Lines from the listing that hold the string "TweenAnimationBuilder" are what you should return.
Content starts
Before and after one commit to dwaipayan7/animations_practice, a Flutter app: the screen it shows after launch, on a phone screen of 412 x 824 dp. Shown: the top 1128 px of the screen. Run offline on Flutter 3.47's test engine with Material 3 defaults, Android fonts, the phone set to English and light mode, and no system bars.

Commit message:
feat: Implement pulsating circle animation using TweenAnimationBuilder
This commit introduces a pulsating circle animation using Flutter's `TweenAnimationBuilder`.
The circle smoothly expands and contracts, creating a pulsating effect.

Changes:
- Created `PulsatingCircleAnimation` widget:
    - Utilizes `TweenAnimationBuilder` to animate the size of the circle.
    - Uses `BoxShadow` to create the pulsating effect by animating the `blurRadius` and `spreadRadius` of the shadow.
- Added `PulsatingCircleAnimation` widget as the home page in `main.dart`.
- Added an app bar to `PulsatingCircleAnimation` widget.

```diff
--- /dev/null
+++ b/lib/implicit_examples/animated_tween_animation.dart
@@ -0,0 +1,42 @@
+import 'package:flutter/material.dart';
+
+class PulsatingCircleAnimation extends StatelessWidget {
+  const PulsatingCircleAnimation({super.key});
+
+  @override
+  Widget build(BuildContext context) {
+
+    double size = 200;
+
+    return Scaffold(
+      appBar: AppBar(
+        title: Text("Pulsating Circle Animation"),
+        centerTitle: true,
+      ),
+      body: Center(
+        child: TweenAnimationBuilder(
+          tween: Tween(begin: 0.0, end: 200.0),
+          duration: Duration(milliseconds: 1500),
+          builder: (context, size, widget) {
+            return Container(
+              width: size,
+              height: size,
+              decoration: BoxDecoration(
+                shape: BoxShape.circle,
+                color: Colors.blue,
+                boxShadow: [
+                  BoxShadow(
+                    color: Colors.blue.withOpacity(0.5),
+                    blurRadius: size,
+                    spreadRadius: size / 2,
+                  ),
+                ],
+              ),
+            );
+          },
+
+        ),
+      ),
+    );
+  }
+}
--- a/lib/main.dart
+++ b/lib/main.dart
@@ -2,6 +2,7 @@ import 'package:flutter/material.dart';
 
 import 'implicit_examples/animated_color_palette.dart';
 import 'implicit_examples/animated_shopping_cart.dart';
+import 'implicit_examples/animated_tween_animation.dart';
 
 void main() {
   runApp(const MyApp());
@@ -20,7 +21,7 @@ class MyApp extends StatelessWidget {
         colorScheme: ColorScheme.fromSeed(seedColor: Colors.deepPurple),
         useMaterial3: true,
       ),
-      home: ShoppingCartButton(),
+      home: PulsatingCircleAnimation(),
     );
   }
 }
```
Content ends
▶ [Answer for the task]:
feat: Implement pulsating circle animation using TweenAnimationBuilder
This commit introduces a pulsating circle animation using Flutter's `TweenAnimationBuilder`.
    - Utilizes `TweenAnimationBuilder` to animate the size of the circle.
+        child: TweenAnimationBuilder(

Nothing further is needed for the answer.